**Directions**
Determine the number of lines in the data below that hold "width"; give nothing but that number.

**Provided data**
━━━━━━━━━━━━━━━━━━━━━━━━━━━━━━
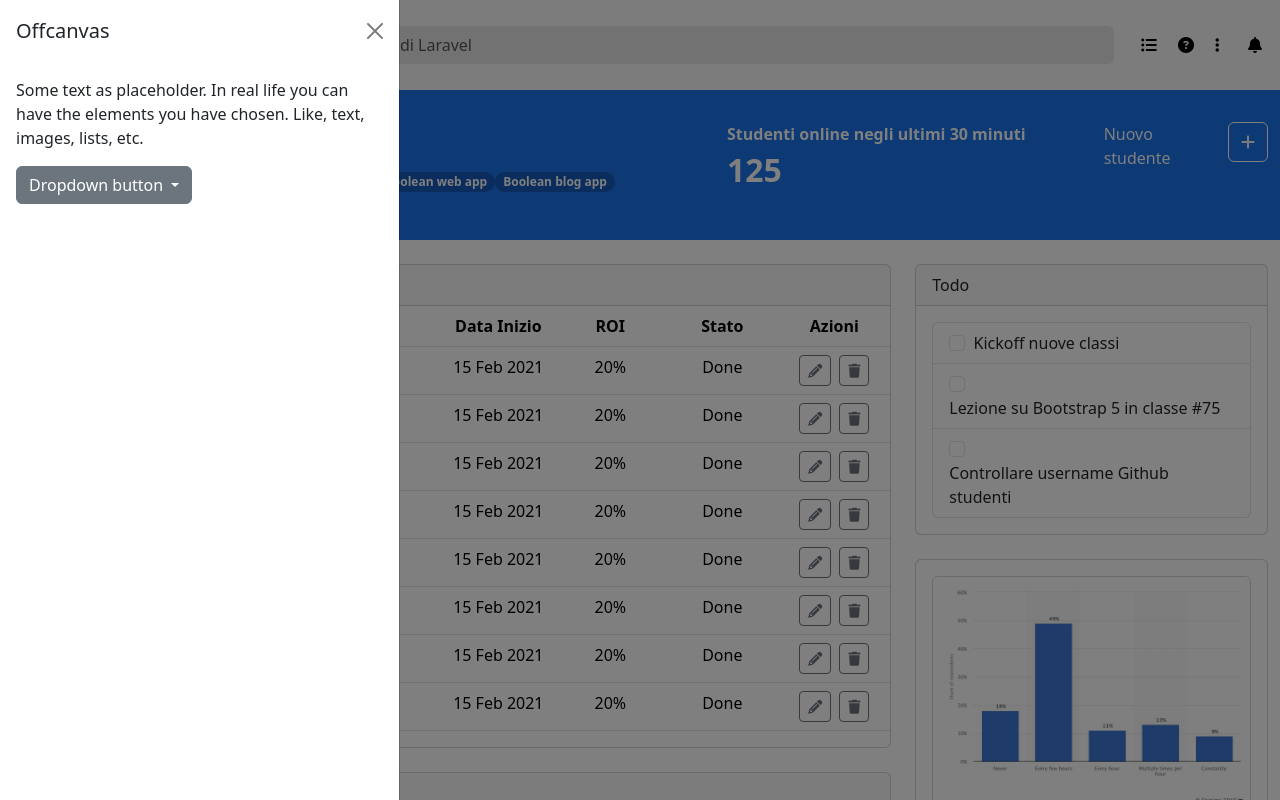
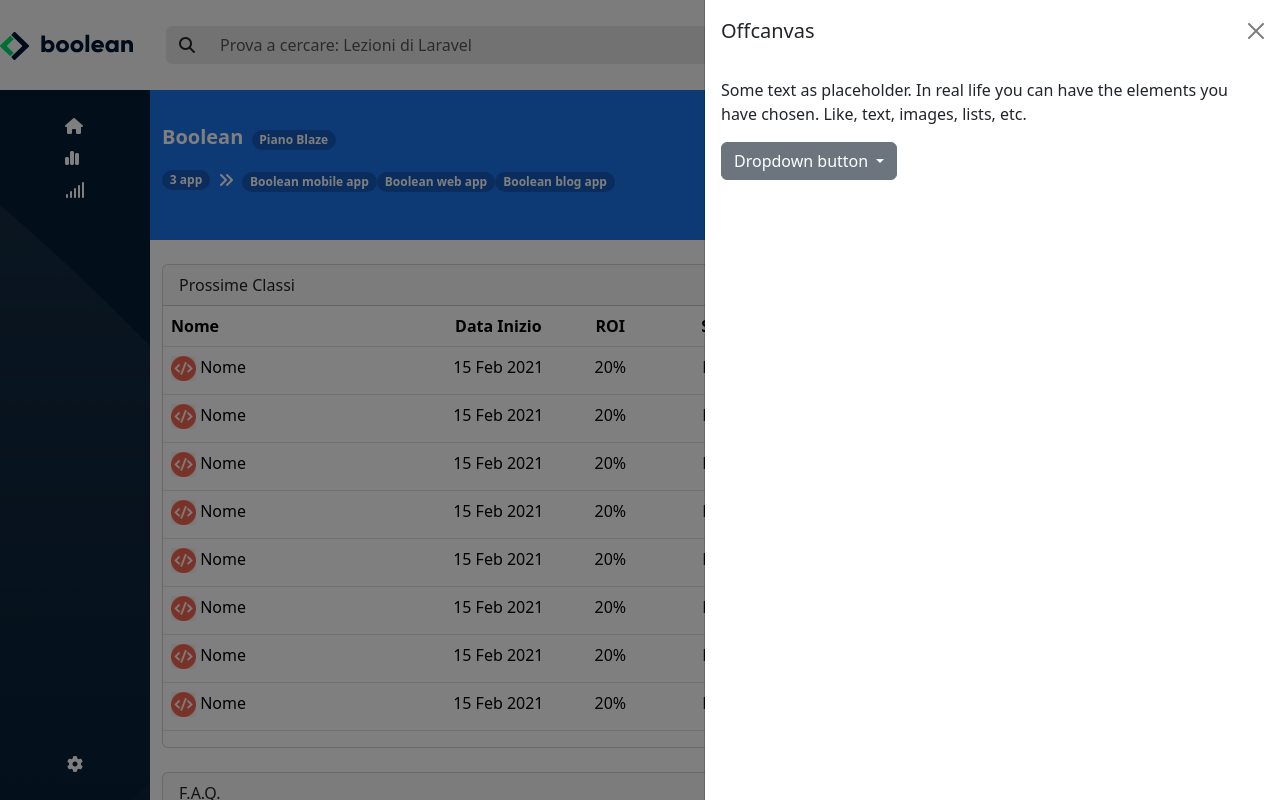
Before and after one commit to GencoMattia/html-css-bootstrap-dashboard, a plain HTML site: page index.html in a window 1280 px wide. Both pictures are taken after a click on the button 1247 px from the left and 142 px from the top of the page. Drawn offline with nearby package versions, Linux system fonts and the light colour scheme.

Commit message:
added off-canvas sizing to mediaquesry

```diff
--- a/CSS/style.css
+++ b/CSS/style.css
@@ -84,6 +84,10 @@ main {
     width: 7rem;
 }
 
+#new-students_off-canvas {
+    width: 100%;
+}
+
 /* Upcoming Classes */
 
 #main_central {
@@ -122,4 +126,8 @@ main {
     #bell-menu {
         width: 50px;
     }
+
+    #new-students_off-canvas {
+        width: 45%;
+    }
 }
--- a/index.html
+++ b/index.html
@@ -87,12 +87,12 @@
                         <p class="pe-3">
                             Nuovo studente
                         </p>
-                        <button id="top_add-student-button" class="btn btn-outline-light" type="button" data-bs-toggle="offcanvas" href="#offcanvasExample" role="button" aria-controls="offcanvasExample">
+                        <button id="top_add-student-button" class="btn btn-outline-light" type="button" data-bs-toggle="offcanvas" href="#new-students_off-canvas" role="button" aria-controls="new-students_off-canvas">
                             <i class="fa-solid fa-plus"></i>
                         </button>
-                        <div class="offcanvas offcanvas-start" tabindex="-1" id="offcanvasExample" aria-labelledby="offcanvasExampleLabel">
+                        <div class="offcanvas offcanvas-end" tabindex="-1" id="new-students_off-canvas" aria-labelledby="new-students_off-canvasLabel">
                             <div class="offcanvas-header">
-                                <h5 class="offcanvas-title" id="offcanvasExampleLabel">Offcanvas</h5>
+                                <h5 class="offcanvas-title" id="new-students_off-canvasLabel">Offcanvas</h5>
                                 <button type="button" class="btn-close" data-bs-dismiss="offcanvas" aria-label="Close"></button>
                             </div>
                             <div class="offcanvas-body">
```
━━━━━━━━━━━━━━━━━━━━━━━━━━━━━━
**Result of this exercise**
4